In the event of military hostilities, 350 officers and non-commissioned officers, along with a complete telecommunications team of 250 specialists, could have reported for duty in this prison-like stronghold, where they would have commanded an army of millions as it headed toward Western Europe.
Even today, there are telephones sitting in the dust of the bunker. Subterranean antenna arrays extend under the forest floor. The bunker had direct lines to Moscow. Using tropospheric radio stations, they would have been able to send messages even through large atomic flashes.
But would that have been enough for the final battle? Some experts remain skeptical. "I think it's a bit too small for a frontline command center," says Bundeswehr historian Heiner Bröckermann.
Behind the controversy lies a fundamental problem.
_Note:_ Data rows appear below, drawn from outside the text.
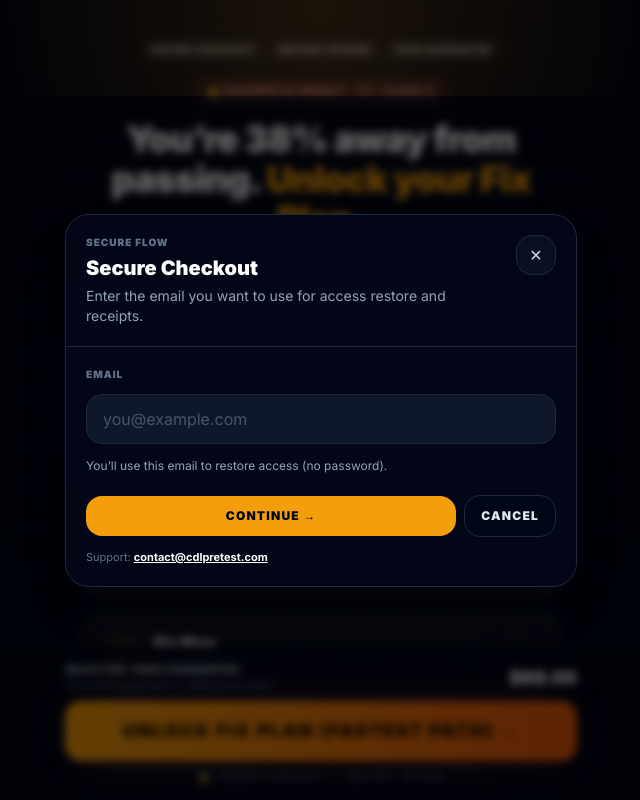
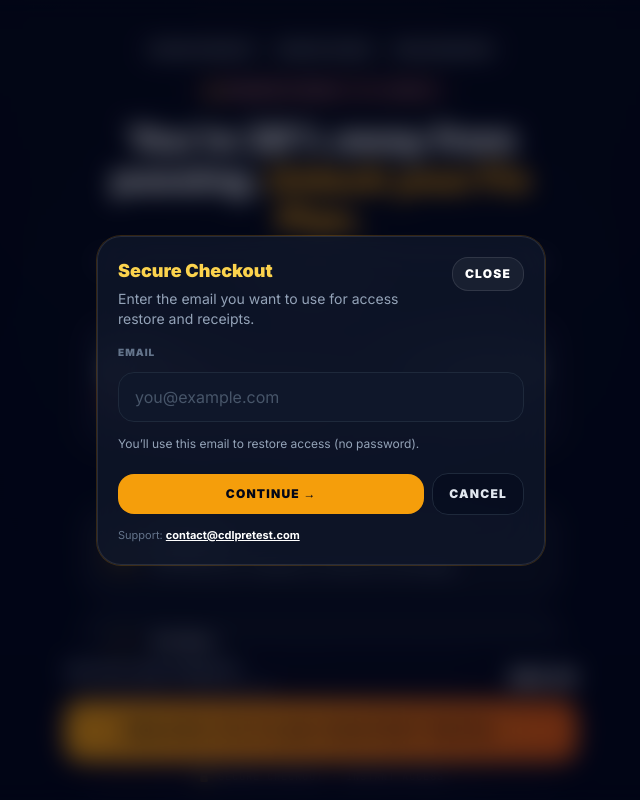
Before and after one commit to ismaelngoie/cdlpracticetest, a Next.js app: page /pay in a window 1280 px wide. Both pictures are taken after a click on the button "UNLOCK FIX PLAN (FASTEST PATH) →". Shown: the top 800 px of the page, without its empty margins (319-959 px from the left). Built offline with nearby package versions, Linux system fonts and the light colour scheme.

Commit message:
Update Modal.tsx

```diff
--- a/components/Modal.tsx
+++ b/components/Modal.tsx
@@ -1,157 +1,91 @@
-// components/Modal.tsx
 "use client";
 
 import { AnimatePresence, motion } from "framer-motion";
-import { useEffect, useMemo, useRef } from "react";
+import { useEffect } from "react";
 
-function getFocusable(container: HTMLElement | null) {
-  if (!container) return [];
-  const nodes = Array.from(
-    container.querySelectorAll<HTMLElement>(
-      'a[href],button:not([disabled]),textarea,input,select,[tabindex]:not([tabindex="-1"])'
-    )
-  ).filter((el) => !el.hasAttribute("disabled") && !el.getAttribute("aria-hidden"));
-  return nodes;
-}
+type Tone = "amber" | "emerald" | "red";
 
 export default function Modal({
   open,
   title,
   subtitle,
+  onClose,
+  tone = "amber",
   children,
-  onClose,
-  tone = "default",
 }: {
   open: boolean;
   title: string;
   subtitle?: string;
+  onClose: () => void;
+  tone?: Tone;
   children: React.ReactNode;
-  onClose: () => void;
-  tone?: "default" | "amber";
 }) {
-  const panelRef = useRef<HTMLDivElement | null>(null);
-  const previouslyFocusedRef = useRef<HTMLElement | null>(null);
-
-  const headerGlow = useMemo(() => {
-    if (tone === "amber") return "bg-[radial-gradient(circle_at_top,rgba(245,158,11,0.18),transparent_55%)]";
-    return "bg-[radial-gradient(circle_at_top,rgba(56,189,248,0.16),transparent_55%)]";
-  }, [tone]);
-
-  // Scroll lock + remember focus
   useEffect(() => {
     if (!open) return;
-    previouslyFocusedRef.current = (document.activeElement as HTMLElement) || null;
-
     const prev = document.body.style.overflow;
     document.body.style.overflow = "hidden";
-
     return () => {
       document.body.style.overflow = prev;
     };
   }, [open]);
 
-  // Focus trap + Esc close
-  useEffect(() => {
-    if (!open) return;
+  const ring =
+    tone === "emerald"
+      ? "ring-emerald-500/20"
+      : tone === "red"
+      ? "ring-red-500/20"
+      : "ring-amber-500/20";
 
-    const panel = panelRef.current;
-    const focusables = getFocusable(panel);
-    const first = focusables[0];
-    const last = focusables[focusables.length - 1];
-
-    // Focus first control (native-feel)
-    setTimeout(() => {
-      first?.focus?.();
-    }, 0);
-
-    const onKey = (e: KeyboardEvent) => {
-      if (e.key === "Escape") {
-        e.preventDefault();
-        onClose();
-        return;
-      }
-
-      if (e.key !== "Tab") return;
-      if (!focusables.length) return;
-
-      // Trap tab
-      if (e.shiftKey) {
-        if (document.activeElement === first) {
-          e.preventDefault();
-          last?.focus?.();
-        }
-      } else {
-        if (document.activeElement === last) {
-          e.preventDefault();
-          first?.focus?.();
-        }
-      }
-    };
-
-    window.addEventListener("keydown", onKey);
-    return () => window.removeEventListener("keydown", onKey);
-  }, [open, onClose]);
-
-  // Return focus to previous element when closing
-  useEffect(() => {
-    if (open) return;
-    const prev = previouslyFocusedRef.current;
-    if (prev) setTimeout(() => prev.focus?.(), 0);
-  }, [open]);
+  const titleColor =
+    tone === "emerald"
+      ? "text-emerald-300"
+      : tone === "red"
+      ? "text-red-300"
+      : "text-amber-300";
 
   return (
     <AnimatePresence>
       {open && (
-        <>
-          {/* Backdrop */}
-          <motion.button
-            aria-label="Close modal"
-            onClick={onClose}
-            className="fixed inset-0 z-[80] bg-black/60 backdrop-blur-sm"
+        <motion.div
+          className="fixed inset-0 z-[999] flex items-center justify-center p-4"
           initial={{ opacity: 0 }}
           animate={{ opacity: 1 }}
           exit={{ opacity: 0 }}
+          role="dialog"
+          aria-modal="true"
+        >
+          {/* Backdrop */}
+          <button
+            aria-label="Close modal"
+            onClick={onClose}
+            className="absolute inset-0 bg-slate-950/55 backdrop-blur-md"
           />
 
-          {/* Center */}
+          {/* Panel */}
           <motion.div
-            role="dialog"
-            aria-modal="true"
-            className="fixed inset-0 z-[90] flex items-center justify-center p-4"
-            initial={{ opacity: 0 }}
-            animate={{ opacity: 1 }}
-            exit={{ opacity: 0 }}
+            initial={{ opacity: 0, y: 14, scale: 0.98 }}
+            animate={{ opacity: 1, y: 0, scale: 1 }}
+            exit={{ opacity: 0, y: 14, scale: 0.98 }}
+            transition={{ type: "spring", stiffness: 140, damping: 18 }}
+            className={`relative w-full max-w-md rounded-3xl border border-white/10 bg-slate-900/80 backdrop-blur-xl p-5 ring-1 ${ring}`}
           >
-            <motion.div
-              className="w-full max-w-lg"
-              initial={{ y: 14, scale: 0.985 }}
-              animate={{ y: 0, scale: 1 }}
-              exit={{ y: 14, scale: 0.985 }}
-              transition={{ duration: 0.18 }}
-            >
-              <div ref={panelRef} className="bg-slate-950 border border-slate-800 rounded-3xl shadow-2xl overflow-hidden">
-                <div className={`absolute inset-x-0 top-0 h-24 opacity-60 pointer-events-none ${headerGlow}`} />
-                <div className="relative p-5 border-b border-slate-800 flex items-start justify-between gap-4">
-                  <div className="min-w-0">
-                    <div className="text-[10px] font-black uppercase tracking-widest text-slate-500">Secure Flow</div>
-                    <h3 className="text-xl font-black text-white mt-1 truncate">{title}</h3>
-                    {subtitle && <p className="text-sm text-slate-400 mt-1">{subtitle}</p>}
+            <div className="flex items-start justify-between gap-3">
+              <div>
+                <div className={`text-lg font-black ${titleColor}`}>{title}</div>
+                {subtitle ? <div className="text-sm text-slate-400 mt-1">{subtitle}</div> : null}
               </div>
 
               <button
                 onClick={onClose}
-                    className="w-10 h-10 rounded-2xl border border-slate-800 bg-slate-900/60 hover:bg-slate-900 flex items-center justify-center text-slate-300 shrink-0"
-                    aria-label="Close"
+                className="shrink-0 rounded-2xl px-3 py-2 text-xs font-black uppercase tracking-widest border border-white/10 bg-white/5 hover:bg-white/10"
               >
-                    ✕
+                Close
               </button>
             </div>
 
-                <div className="p-5">{children}</div>
-              </div>
+            <div className="mt-4">{children}</div>
           </motion.div>
         </motion.div>
-        </>
       )}
     </AnimatePresence>
   );
```
Lines whose indentation alone changed are shown as unchanged.
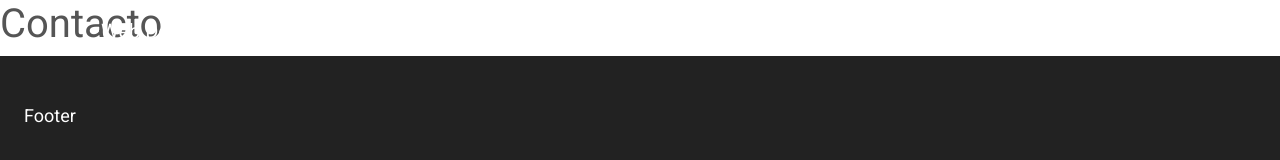
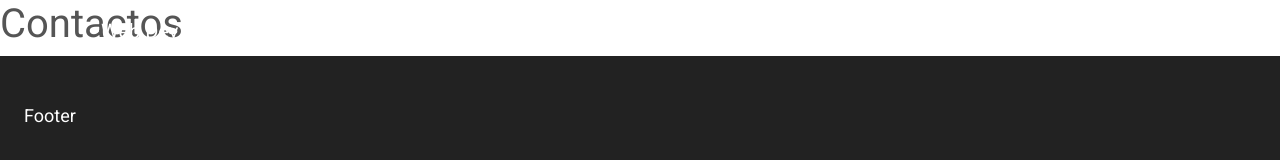
Before and after one commit to fofomedrano/Proyecto_Rodolfo_Medrano, a React (Create React App) app: page /Contact in a window 1280 px wide. Shown: the top 160 px of the page. Built offline with nearby package versions, Linux system fonts and the light colour scheme.

Commit message:
added build

```diff
--- a/src/components/pages/Contact.js
+++ b/src/components/pages/Contact.js
@@ -7,7 +7,7 @@ export default function Contact() {
     return (
         <PageLayout>
            <h1>
-              Contacto
+              Contactos
            </h1>
         </PageLayout>
     )
```
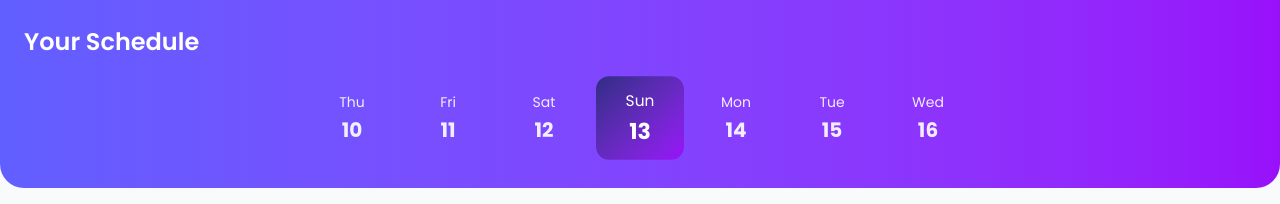
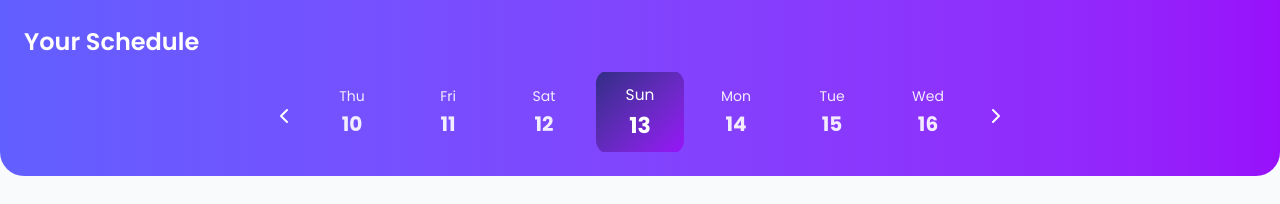
Before and after one commit to onejeet/astral-kancal, a Next.js app: page / in a window 1280 px wide. Shown: the top 204 px of the page. Built offline with nearby package versions, Linux system fonts and the light colour scheme.

Commit message:
feat: weekview navigation

```diff
--- a/src/components/common/WeekView/WeekView.tsx
+++ b/src/components/common/WeekView/WeekView.tsx
@@ -3,7 +3,7 @@
 import { motion, AnimatePresence } from 'framer-motion';
 import dayjs, { Dayjs } from 'dayjs';
 import React, { useState } from 'react';
-import { RefreshCcw } from 'lucide-react';
+import { ChevronLeft, ChevronRight, RefreshCcw } from 'lucide-react';
 import Button from '@/components/core/Button';
 
 interface WeekViewProps {
@@ -39,8 +39,9 @@ const WeekView = ({ selectedDate, onDateSelect }: WeekViewProps) => {
 
   const handleSwipe = React.useCallback(
     (newDate: Dayjs, refreshOnly?: boolean) => {
-      const newDirection = dayjs(newDate).isAfter(localSelectedDate) ? 1 : -1;
-      setDirection(newDirection);
+      const dayDiff = dayjs(newDate).diff(localSelectedDate, 'day');
+      // const newDirection = dayjs(newDate).isAfter(localSelectedDate) ? 1 : -1;
+      setDirection(dayDiff > 10 || dayDiff < -10 ? 1 : dayDiff);
       setCurrentDate(newDate);
       setLocalSelectedDate(newDate);
       if (!refreshOnly) {
@@ -86,8 +87,22 @@ const WeekView = ({ selectedDate, onDateSelect }: WeekViewProps) => {
           />
         )}
       </div>
-      <div className="relative w-full max-w-2xl mx-auto ">
-        <div className="flex justify-center items-center overflow-hidden">
+      <div className="relative w-full max-w-2xl  mx-auto ">
+        <div className="absolute top-1  w-full h-[80px] flex justify-between items-center px-4">
+          <motion.div
+            onClick={() => handleSwipe(dayjs(selectedDate).subtract(5, 'day'))}
+            className="cursor-pointer relative left-[-48px] text-white"
+          >
+            <ChevronLeft size={24} />
+          </motion.div>
+          <motion.div
+            onClick={() => handleSwipe(dayjs(selectedDate).add(5, 'day'))}
+            className="cursor-pointer relative left-[48px] text-white"
+          >
+            <ChevronRight size={24} />
+          </motion.div>
+        </div>
+        <div className="relative h-[80px] w-full overflow-hidden flex items-center justify-center">
           <AnimatePresence initial={false} custom={direction} mode="popLayout">
             <motion.div
               key={currentDate.toISOString()}
@@ -107,7 +122,7 @@ const WeekView = ({ selectedDate, onDateSelect }: WeekViewProps) => {
                   <motion.button
                     key={date.toISOString()}
                     onClick={() => handleSwipe(date)}
-                    className={`flex flex-col items-center p-1.5 xs:p-2 sm:p-2.5 md:p-3 my-2 rounded-xl transition-all cursor-pointer flex-1 min-w-[60px] sm:min-w-[70px] md:min-w-[80px] ${
+                    className={`flex flex-col items-center p-1.5 xs:p-2 sm:p-2.5 md:p-3 my-2 rounded-xl transition-all cursor-pointer flex-1 min-w-[60px] sm:min-w-[70px] md:min-w-[80px]  ${
                       isSelected
                         ? 'bg-gradient-to-br from-indigo-900 to-purple-600 text-white'
                         : 'text-white/90 hover:bg-white/10'
```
Although Hollywood films often portray gruff Soviet marshals with their fingers poised atop a red button, no contemporary historian can say with any degree of certainty where the command posts for a nuclear war would have been located.
When the Soviets withdrew from the former East Germany, they left behind a large number of gutted defensive structures and contaminated military training grounds, but no one knows exactly what purpose these facilities served.
What is clear, however, is that in the event of a war, East German leader Erich Honecker would have taken refuge in Prenden, near Berlin, where the Politburo had set up a vast fortified bunker with a full kitchen and a bath. But what purpose were the other 1,200 bunkers in the GDR designed to serve?
These days treasure hunters armed with metal detectors occasionally poke around in the musty subterranean chambers. Some of the structures have collapsed or filled with water. Others have been turned into museums.